Toronto – May 12, 2016 – The International Day Against Homophobia, Transphobia, and Biphobia (IDAHOT), celebrated each year on May 17, was established in 2005 by the IDAHO Committee to raise awareness among policymakers, opinion leaders, social movements, the public, and the media of the violence and discrimination experienced by LGBTQ people internationally.
The committee chose May 17 for IDAHOT because, on this date in 1990, the World Health Organization (WHO) declassified homosexuality as a mental disorder. In 2009, the (T) in IDAHOT was added to reflect transgender identities. And in 2015, biophiba was added to the day’s name to show solidarity with bisexual identities.
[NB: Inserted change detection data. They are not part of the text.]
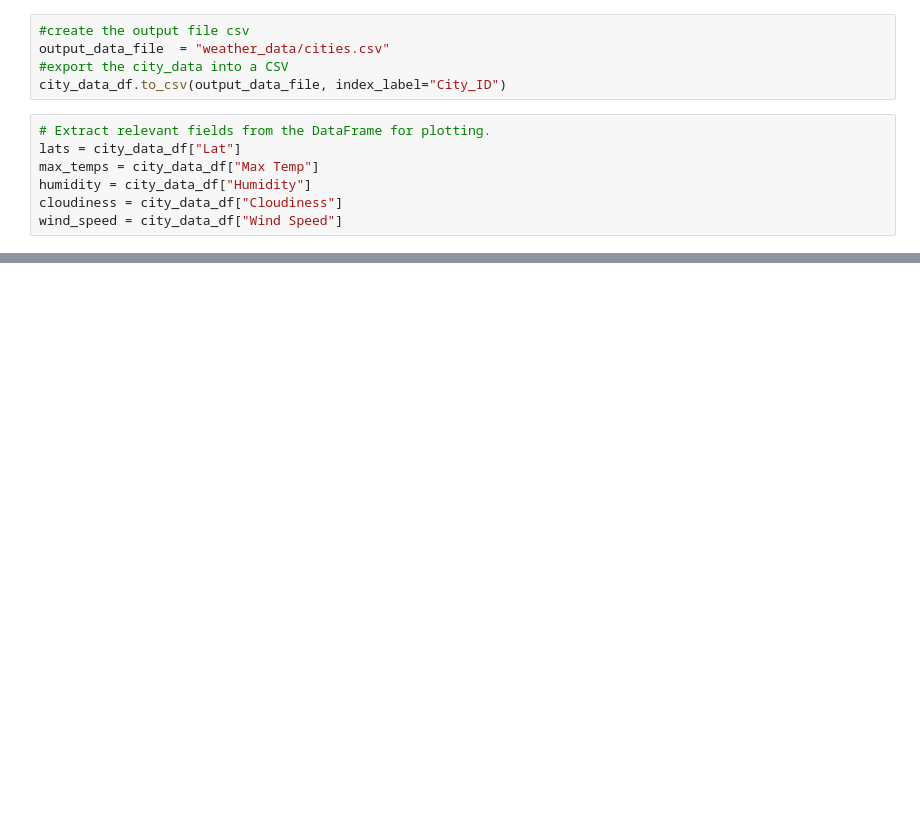
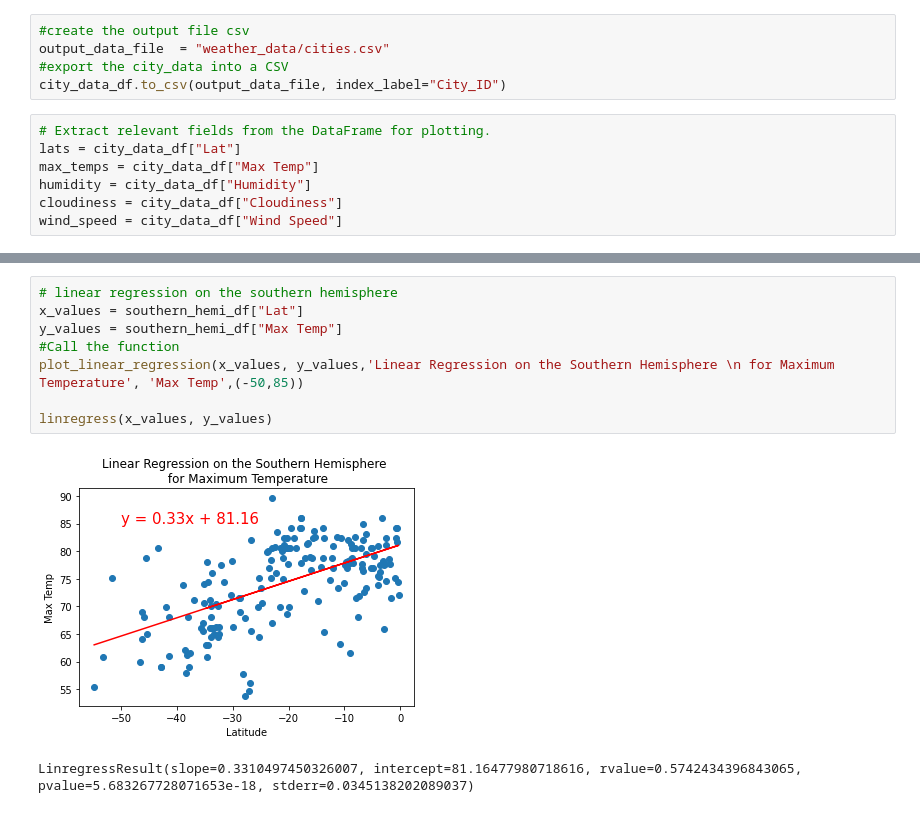
Before and after one commit to mengmeng2702/World_Weather_Analysis, a Jupyter notebook: WeatherPy.ipynb, the cells around one changed output, grey strips where cells are left out. Cells and saved outputs as stored; diff of their text form; blank space fills up the shorter version.

```diff
--- a/WeatherPy.ipynb
+++ b/WeatherPy.ipynb
@@ -249,0 +323,11 @@ plt.show()
+# %%
+# linear regression on the southern hemisphere
+x_values = southern_hemi_df["Lat"]
+y_values = southern_hemi_df["Max Temp"]
+#Call the function
+plot_linear_regression(x_values, y_values,'Linear Regression on the Southern Hemisphere \n for Maximum Temperature', 'Max Temp',(-50,85))
+
+linregress(x_values, y_values)
+# %% [output]
+[figure, added]
+LinregressResult(slope=0.3310497450326007, intercept=81.16477980718616, rvalue=0.5742434396843065, pvalue=5.683267728071653e-18, stderr=0.0345138202089037)
```
Also changed, not shown: parts of 19 cells of this notebook, 5 other files.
This year’s IDAHOT will focus on mental health and wellbeing. Earlier this year, the World Psychiatric Association (WPA) publicly condemned associating homosexuality with mental disorders, a full 26 years after the previously mentioned WHO decision.
So why celebrate on May 17?
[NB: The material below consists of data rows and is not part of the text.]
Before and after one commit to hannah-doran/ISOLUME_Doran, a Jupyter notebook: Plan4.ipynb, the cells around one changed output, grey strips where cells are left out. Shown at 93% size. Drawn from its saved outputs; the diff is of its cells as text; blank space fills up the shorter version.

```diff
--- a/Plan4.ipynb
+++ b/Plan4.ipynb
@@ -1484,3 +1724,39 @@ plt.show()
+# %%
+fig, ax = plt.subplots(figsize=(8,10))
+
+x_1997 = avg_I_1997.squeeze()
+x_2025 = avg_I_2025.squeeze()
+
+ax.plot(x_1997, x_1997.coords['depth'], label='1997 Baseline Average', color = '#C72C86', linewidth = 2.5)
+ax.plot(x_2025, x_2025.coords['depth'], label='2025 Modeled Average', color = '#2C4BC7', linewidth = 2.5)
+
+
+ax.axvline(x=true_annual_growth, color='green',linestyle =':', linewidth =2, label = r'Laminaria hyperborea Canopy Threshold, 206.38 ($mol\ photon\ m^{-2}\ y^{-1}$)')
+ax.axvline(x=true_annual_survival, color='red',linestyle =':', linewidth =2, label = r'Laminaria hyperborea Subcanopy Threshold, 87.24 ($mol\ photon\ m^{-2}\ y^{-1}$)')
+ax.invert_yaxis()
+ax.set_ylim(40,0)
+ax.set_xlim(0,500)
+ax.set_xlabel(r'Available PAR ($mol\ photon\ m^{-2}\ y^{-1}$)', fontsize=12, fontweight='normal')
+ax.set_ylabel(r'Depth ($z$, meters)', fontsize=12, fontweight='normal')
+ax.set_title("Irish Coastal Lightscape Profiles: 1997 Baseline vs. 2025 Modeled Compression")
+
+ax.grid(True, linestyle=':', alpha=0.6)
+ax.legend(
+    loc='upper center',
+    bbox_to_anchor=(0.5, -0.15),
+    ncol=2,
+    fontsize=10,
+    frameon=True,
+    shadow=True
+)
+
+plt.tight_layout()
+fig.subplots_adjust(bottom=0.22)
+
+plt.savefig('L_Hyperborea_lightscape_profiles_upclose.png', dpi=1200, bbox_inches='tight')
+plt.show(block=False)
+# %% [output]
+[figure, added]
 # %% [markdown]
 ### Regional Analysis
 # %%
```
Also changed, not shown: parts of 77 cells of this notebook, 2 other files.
Because same sex relationships remain criminalized in at least 81 countries around the world;
Because there are 2.8 billion people globally who are not free to choose who they love; and
Because May 17 is the one day in the year dedicated to raising public consciousness of the discrimination and stigmatization faced by LGBTQ communities.
Common struggles experienced by LGBTQ communities today include high rates of poverty, a lack of access to affordable housing, discrimination on the job, a lack of inclusion in communities, and systemic negligence by governments and social services that fail to meet the needs of people with alternative sexual identities.
Over the last few years, UFCW Canada has worked diligently to expand our advocacy work within underserved and marginalized communities through a diversity and anti-oppression framework. As a leading voice for transgender and LGBTQ workers in Canada, our union remains steadfast in advocating for increased public funding for transition-related medical services and in supporting solidarity actions with LGBTQ communities.
This May 17, pledge to make your workplace one that promotes equality and inclusion of all gender identities. Gender identity is not an illness or medical disorder, and we as citizens cannot be liberated from hate until each of us is free from the experience of discrimination. That requires eliminating homophobia, transphobia, and biphobia in all of their ugly forms.
Paul R. Meinema